I have a Microsoft Office 365 business licence that I never fully appreciated up until now. This is the software package that gives us Word, Excel, OneDrive and email. Something I have found very handy recently is having an email address that can be shared with any number of people within your office, without needing to pay for another licence. This is a huge time saver if you have working groups or separate employee teams, because you can avoid everyone being tagged in every email. In addition to this, users with access to the shared inbox can see it on their email address directory and can send correspondence from the shared email address too.
Print to PDF
While I do have a rather modest printer at home, it certainly isn’t up to the task of printing large volumes of disclosure or voluminous reports that I receive from time to time. For those occasions I have discovered a way of storing downloaded documents for printing or accessing later. To do so, just click on the print icon, scroll down the list of printer options until you reach ‘print to PDF’, and select that.
Until now I have manually recorded time spent working on a file in a spreadsheet, but this is inefficient compared with some of the great new programs available. One with a free base version is Clockify (www.clockify.me). I found it very user-friendly. It also has a synced mobile phone app that is a real bonus when you’re on the go. To get set up, select a name for the matter that you’re working on, and to record your time, select the matter, type a brief description of what’s being done, hit ‘record’ to start and ‘stop’ when you’re finished.
This may seem shocking, but you probably don’t need a traditional scanner.

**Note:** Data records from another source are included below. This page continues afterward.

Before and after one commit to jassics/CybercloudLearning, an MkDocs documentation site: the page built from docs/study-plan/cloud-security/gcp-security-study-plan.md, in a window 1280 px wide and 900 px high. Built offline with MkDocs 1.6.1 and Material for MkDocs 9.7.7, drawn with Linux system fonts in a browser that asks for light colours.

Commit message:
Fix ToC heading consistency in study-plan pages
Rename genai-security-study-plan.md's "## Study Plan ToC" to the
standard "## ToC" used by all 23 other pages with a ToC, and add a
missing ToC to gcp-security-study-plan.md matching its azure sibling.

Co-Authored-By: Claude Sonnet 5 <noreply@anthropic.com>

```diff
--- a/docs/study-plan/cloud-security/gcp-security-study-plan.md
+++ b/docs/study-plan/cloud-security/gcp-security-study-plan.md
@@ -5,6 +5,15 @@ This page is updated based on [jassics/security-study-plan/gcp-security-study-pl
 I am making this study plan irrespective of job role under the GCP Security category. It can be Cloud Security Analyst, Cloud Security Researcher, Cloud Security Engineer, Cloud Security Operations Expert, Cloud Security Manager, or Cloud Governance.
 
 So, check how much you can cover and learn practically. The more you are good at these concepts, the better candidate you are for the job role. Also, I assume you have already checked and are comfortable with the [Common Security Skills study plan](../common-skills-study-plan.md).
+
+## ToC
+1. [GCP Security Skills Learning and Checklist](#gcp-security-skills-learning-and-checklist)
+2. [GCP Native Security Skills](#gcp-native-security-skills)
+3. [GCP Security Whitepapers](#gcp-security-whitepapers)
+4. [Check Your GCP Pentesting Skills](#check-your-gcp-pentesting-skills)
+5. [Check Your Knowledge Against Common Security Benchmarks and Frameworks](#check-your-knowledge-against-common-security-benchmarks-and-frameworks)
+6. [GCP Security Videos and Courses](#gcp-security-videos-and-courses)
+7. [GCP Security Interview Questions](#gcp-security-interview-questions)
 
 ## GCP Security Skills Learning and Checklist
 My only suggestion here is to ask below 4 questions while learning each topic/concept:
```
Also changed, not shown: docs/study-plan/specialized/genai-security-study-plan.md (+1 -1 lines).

Today’s smartphone scanning apps are simply that good. They are easy to use, capable of beautiful scan quality, and some are totally free. I have been using Genius Scan, which basically turns your phone into a pocket scanner. It enables you to quickly scan documents while you’re out and about and email the scans as JPEG or PDF documents. As if that wasn’t enough, Genius Scan provides easy upload to cloud service apps such as Dropbox. I’ll be the first to admit that I had my doubts, but after having worked remotely for an extended period of time, there is definitely an upside. It wasn’t as hard as I thought it would be, and in fact, it’s been long overdue because this has been a great opportunity for me to upskill and find new ways to make my life easier. I hope some of these ideas will help you make the transition more bearable by removing a few of the logistical hurdles that come with working from home.